In addition to a more muted, darker wood interior, speckled by copper, Dig and Dive features a new menu that puts a heavy emphasis on North Carolina products. In fact, an asterisk denotes which products are made/grown/raised within our borders. There’s an interesting comfort in placing focus on our local economy.
I opened with one such appetizer: the pork wings. (I admit: I worked for 10 solid minutes on a joke about pigs flying, but I just couldn’t manufacture one.) The “wings” themselves are small pieces of pork shank, served on the bone. They are similar in size, if not shape, to a chicken wing. As well, they appear a little dry, but looks can be deceiving. The crispy exterior gives way to a particularly juicy piece of pork. The most interesting part is the sauce, described as “Bourbon Barrel Kentuckyaki.” It’s a fun blend of smoky barbecue sauce and salty teriyaki. The salt can be a bit much from time to time, but, ultimately, the sauce marries the flavors nicely and adds a lovely bit of spice to the rich pork meat.
I couldn’t shake my fear that my beloved hot dog was a thing of the past, so I ordered another to be sure. I looked over my options and decided on the Chihuahua, a deep-fried beef hotdog with avocado, Heritage Farms’ Rooster Relish, diced onion, and Lusty Monk Burn in Hell Chipotle Mustard. That’s a lot to discuss, but I’ll skip to the end: Dig and Dive keeps its crown for still offering the best hot dog in Wilmington.

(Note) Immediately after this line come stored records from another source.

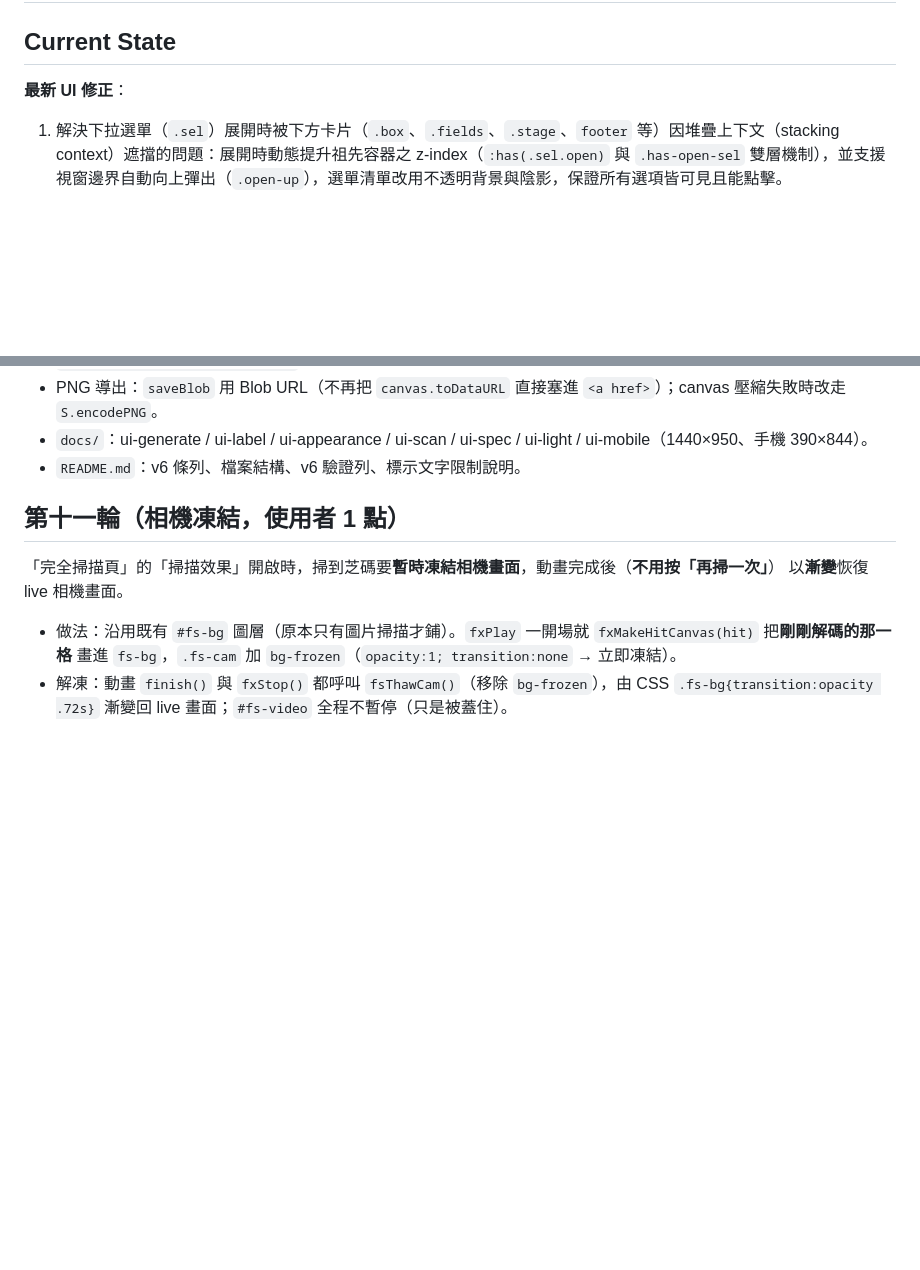
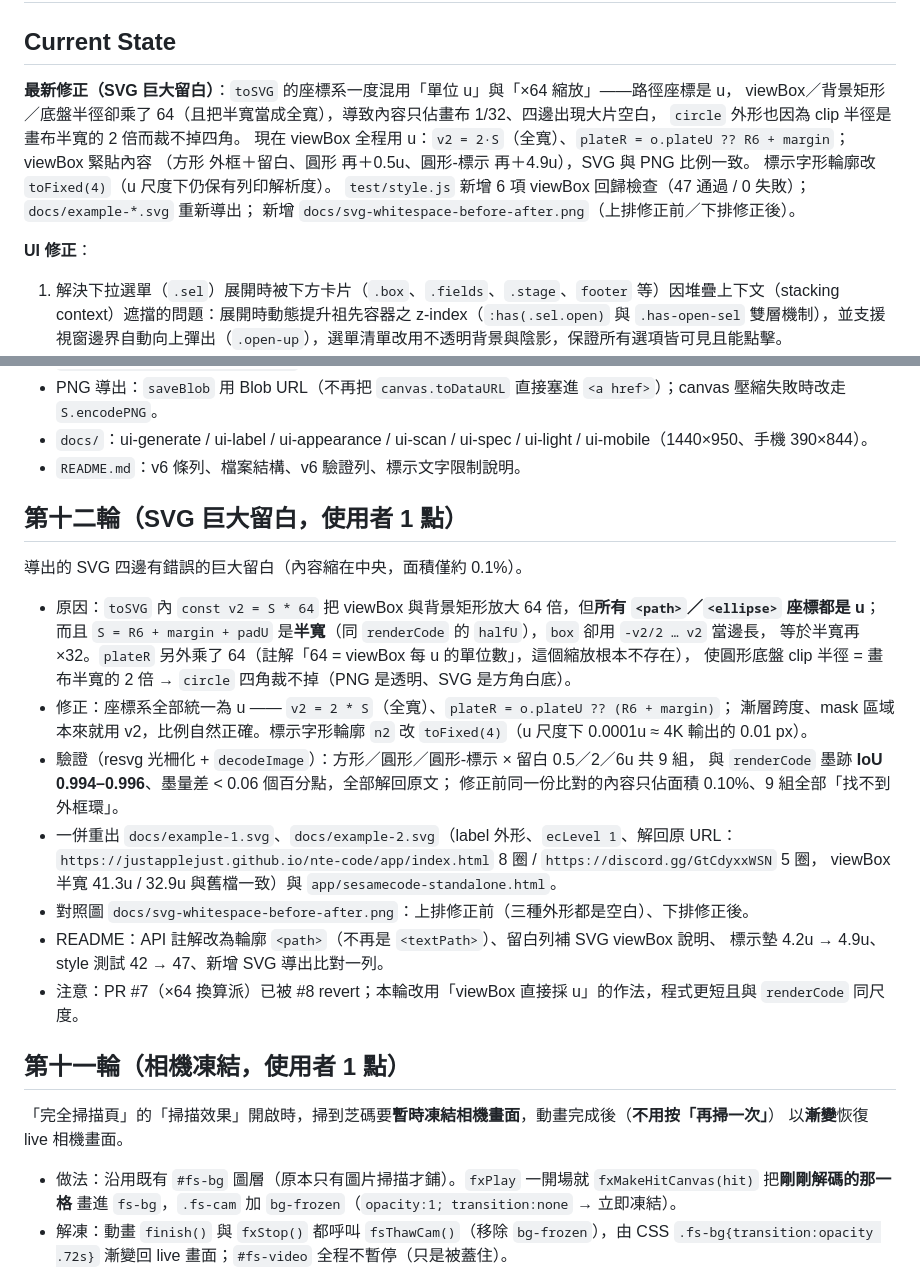
Before and after one commit to JustappleJust/nte-code, a Markdown page: MEMORY.md, 2 parts joined by grey strips. Rendered like a GitHub page; blank space fills up the shorter version.

```diff
--- a/MEMORY.md
+++ b/MEMORY.md
@@ -1,7 +1,16 @@
 # MEMORY — 芝碼 SesameCode（工作快照）
 
 ## Current State
-**最新 UI 修正**：
+**最新修正（SVG 巨大留白）**：`toSVG` 的座標系一度混用「單位 u」與「×64 縮放」——路徑座標是 u，
+viewBox／背景矩形／底盤半徑卻乘了 64（且把半寬當成全寬），導致內容只佔畫布 1/32、四邊出現大片空白，
+`circle` 外形也因為 clip 半徑是畫布半寬的 2 倍而裁不掉四角。
+現在 viewBox 全程用 u：`v2 = 2·S`（全寬）、`plateR = o.plateU ?? R6 + margin`；viewBox 緊貼內容
+（方形 外框＋留白、圓形 再＋0.5u、圓形-標示 再＋4.9u），SVG 與 PNG 比例一致。
+標示字形輪廓改 `toFixed(4)`（u 尺度下仍保有列印解析度）。
+`test/style.js` 新增 6 項 viewBox 回歸檢查（47 通過 / 0 失敗）；`docs/example-*.svg` 重新導出；
+新增 `docs/svg-whitespace-before-after.png`（上排修正前／下排修正後）。
+
+**UI 修正**：
 1. 解決下拉選單（`.sel`）展開時被下方卡片（`.box`、`.fields`、`.stage`、`footer` 等）因堆疊上下文（stacking context）遮擋的問題：展開時動態提升祖先容器之 z-index（`:has(.sel.open)` 與 `.has-open-sel` 雙層機制），並支援視窗邊界自動向上彈出（`.open-up`），選單清單改用不透明背景與陰影，保證所有選項皆可見且能點擊。
 2. 頁尾底部的 `NTE · BAGEL · SESAMECODE` 色帶改回灰色（深淺主題分別採用 `--bar-alt` / `--on-bar-alt`），不再與頂欄同樣為藍色；色帶依各自容器寬度重複至填滿，縮放時自動重算且不使用跑馬燈；網站圖示為雙圓環圓形藍底。
 PNG 導出仍使用 Blob URL + `S.encodePNG` 備援；單檔由 `node app/build-single.mjs` 產生。
@@ -49,6 +58,25 @@ Web 芝碼（唄果 bagel-barcode）產生器＋掃描器：任意二進位資
 - PNG 導出：`saveBlob` 用 Blob URL（不再把 `canvas.toDataURL` 直接塞進 `<a href>`）；canvas 壓縮失敗時改走 `S.encodePNG`。
 - `docs/`：ui-generate / ui-label / ui-appearance / ui-scan / ui-spec / ui-light / ui-mobile（1440×950、手機 390×844）。
 - `README.md`：v6 條列、檔案結構、v6 驗證列、標示文字限制說明。
+
+## 第十二輪（SVG 巨大留白，使用者 1 點）
+導出的 SVG 四邊有錯誤的巨大留白（內容縮在中央，面積僅約 0.1%）。
+- 原因：`toSVG` 內 `const v2 = S * 64` 把 viewBox 與背景矩形放大 64 倍，但**所有 `<path>`／`<ellipse>` 座標都是 u**；
+  而且 `S = R6 + margin + padU` 是**半寬**（同 `renderCode` 的 `halfU`），`box` 卻用 `-v2/2 … v2` 當邊長，
+  等於半寬再 ×32。`plateR` 另外乘了 64（註解「64 = viewBox 每 u 的單位數」，這個縮放根本不存在），
+  使圓形底盤 clip 半徑 = 畫布半寬的 2 倍 → `circle` 四角裁不掉（PNG 是透明、SVG 是方角白底）。
+- 修正：座標系全部統一為 u —— `v2 = 2 * S`（全寬）、`plateR = o.plateU ?? (R6 + margin)`；
+  漸層跨度、mask 區域本來就用 v2，比例自然正確。標示字形輪廓 `n2` 改 `toFixed(4)`（u 尺度下 0.0001u ≈ 4K 輸出的 0.01 px）。
+- 驗證（resvg 光柵化 + `decodeImage`）：方形／圓形／圓形-標示 × 留白 0.5／2／6u 共 9 組，
+  與 `renderCode` 墨跡 **IoU 0.994–0.996**、墨量差 < 0.06 個百分點，全部解回原文；
+  修正前同一份比對的內容只佔面積 0.10%、9 組全部「找不到外框環」。
+- 一併重出 `docs/example-1.svg`、`docs/example-2.svg`（label 外形、`ecLevel 1`、解回原 URL：
+  `https://justapplejust.github.io/nte-code/app/index.html` 8 圈 / `https://discord.gg/GtCdyxxWSN` 5 圈，
+  viewBox 半寬 41.3u / 32.9u 與舊檔一致）與 `app/sesamecode-standalone.html`。
+- 對照圖 `docs/svg-whitespace-before-after.png`：上排修正前（三種外形都是空白）、下排修正後。
+- README：API 註解改為輪廓 `<path>`（不再是 `<textPath>`）、留白列補 SVG viewBox 說明、
+  標示墊 4.2u → 4.9u、style 測試 42 → 47、新增 SVG 導出比對一列。
+- 注意：PR #7（×64 換算派）已被 #8 revert；本輪改用「viewBox 直接採 u」的作法，程式更短且與 `renderCode` 同尺度。
 
 ## 第十一輪（相機凍結，使用者 1 點）
 「完全掃描頁」的「掃描效果」開啟時，掃到芝碼要**暫時凍結相機畫面**，動畫完成後（**不用按「再掃一次」**）
```
Also changed, not shown: README.md (+7 -6 lines), docs/svg-whitespace-before-after.png (added), 5 other files.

The fried dog itself is a delight thanks to its rich, oily flavor. Plus, Dig and Dive doesn’t make the classic mistake of skimping on the bun. The bread is high quality and adds a great deal to the overall satisfaction of this dog. However, it all pales in comparison to my new favorite product: Lusty Monk Burn in Hell Chipotle Mustard, straight from NC. The smoky/spicy treat is so good I paused in the middle of writing this sentence to go online and order some for my home.
The avocado was sliced thickly and, given the slippery nature of the fruit, it cruised a bit as I tried to eat it. I eventually took off the remaining slices and ate them separately—though I’m not convinced that was my best course of action. They did a nice job of mellowing the heat of the mustard.
The fried andouille appetizer, also from NC, is a great example of the wonders of excess. The first bite is a spicy, greasy treat; the third starts to feel like work. Much like an extra-large pizza, the fried andouille sausage is delicious but best enjoyed with friends.
The Frito Bandito burger defied expectations. Instead of one burger, it’s actually two very thin patties served with cheese, avocados, chili and Fritos. As someone who always stuffs tortilla chips into fajitas, I have long loved the idea of adding crunch to sandwiches. The chili could have used a bit more heat. Overall, it was a likable burger. But, if anything, it suffers in comparison to the Chihuahua: like a little brother who can’t live up to an older sibling’s accomplishments.
Dessert is worth a try as well. The peanut-butter pie is decadent. I knew immediately it wasn’t made in house, but so what? Some of my favorite restaurants get their bread from bakeries. There’s nothing wrong with knowing limits and outsourcing a few items. As well, the fried apple pie warrants attention. It’s not as cloyingly sweet as I was expecting, and the crispy exterior had a nice counterbalance to the gooey apple filling.
Sometimes I can’t tell if I’ve reached the age where I think price increases should have stopped 10 years ago. That being said, I thought the food was a touch on the high-end side, but it’s a gastro pub, essentially, where quality goes on the pedasta. Appetizers run between $5 and $10, dogs, sandwiches and burgers from $5 to $11, and salads up to $15 (if adding shrimp). Plus, they have a very large selection of craft beers, including NC brews. In the end Dig and Dive offers an interesting take on some classic preparations. It was nice to be reminded that change isn’t always a bad thing.
Dig and Dive
3525 Lancelot Lane
Sun. – Thu: 11 a.m. – 1 a.m.
Fri – Sat: 11 a.m. – 2 a.m.